« Reply #14 on: November 24, 2016, 12:01:30 PM »
I have a doubt about PLUS
Could anybody help on this ?

What is the answer for axial length of 50+ seniors ? They take stronger and stronger plus not for any prevention but for presyobia.
Then by using such plus (+1 , +2 or even more) they should acquire pretty quickly hyperopia ?

So are they too old to grow the eye shorter (less elastic) ? Or they do not properly wear PLUS (not to the limits which triggers change).

Hi J23

1) No one measures a "length". That is a myth.  Do not get caught in that error of thinking.  People objectively measure a refractive STATE - only.

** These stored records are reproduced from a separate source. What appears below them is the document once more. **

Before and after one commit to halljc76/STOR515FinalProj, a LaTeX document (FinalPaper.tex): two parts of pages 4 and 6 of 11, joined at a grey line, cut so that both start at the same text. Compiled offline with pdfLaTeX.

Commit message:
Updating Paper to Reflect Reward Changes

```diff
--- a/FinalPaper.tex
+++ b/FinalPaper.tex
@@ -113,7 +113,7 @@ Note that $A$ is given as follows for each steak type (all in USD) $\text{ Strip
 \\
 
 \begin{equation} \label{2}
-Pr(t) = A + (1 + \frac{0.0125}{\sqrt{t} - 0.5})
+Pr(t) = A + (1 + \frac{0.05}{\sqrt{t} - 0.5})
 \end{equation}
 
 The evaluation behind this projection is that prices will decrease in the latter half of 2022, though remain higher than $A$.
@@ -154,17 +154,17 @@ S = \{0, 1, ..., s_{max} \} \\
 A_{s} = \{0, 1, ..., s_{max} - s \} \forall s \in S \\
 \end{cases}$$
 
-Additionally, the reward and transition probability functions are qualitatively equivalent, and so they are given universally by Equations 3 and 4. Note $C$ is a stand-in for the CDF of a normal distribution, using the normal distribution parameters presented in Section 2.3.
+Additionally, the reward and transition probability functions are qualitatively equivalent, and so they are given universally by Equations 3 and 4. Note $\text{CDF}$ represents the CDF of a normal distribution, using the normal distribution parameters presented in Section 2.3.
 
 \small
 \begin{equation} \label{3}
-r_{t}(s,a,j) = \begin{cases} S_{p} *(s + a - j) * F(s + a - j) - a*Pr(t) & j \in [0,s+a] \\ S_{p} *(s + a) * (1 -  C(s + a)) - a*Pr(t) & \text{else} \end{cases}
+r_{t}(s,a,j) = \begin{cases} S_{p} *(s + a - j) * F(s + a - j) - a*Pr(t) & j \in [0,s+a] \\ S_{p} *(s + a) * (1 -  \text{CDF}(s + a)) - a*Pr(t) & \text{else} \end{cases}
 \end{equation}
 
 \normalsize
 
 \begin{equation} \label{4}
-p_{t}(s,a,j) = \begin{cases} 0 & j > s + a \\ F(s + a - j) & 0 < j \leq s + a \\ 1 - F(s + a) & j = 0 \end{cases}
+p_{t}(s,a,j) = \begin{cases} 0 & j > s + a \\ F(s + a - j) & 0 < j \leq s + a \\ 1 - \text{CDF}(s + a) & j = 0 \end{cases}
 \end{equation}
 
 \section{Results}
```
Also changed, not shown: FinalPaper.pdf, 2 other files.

2) Are you 50+ years.  You are not?  Why do you bother with a hypothetical question?

3) I wear a plus for prevention.  My distant vision is in the range of 20/20 to 20/15, self checked.  My refractive STATE is in the range of +1/2 to +3/4 diopters. That is NECESSARY for very clear distant vision.

4) I have no problems with my refractive state.  I do not see why you would have a problem.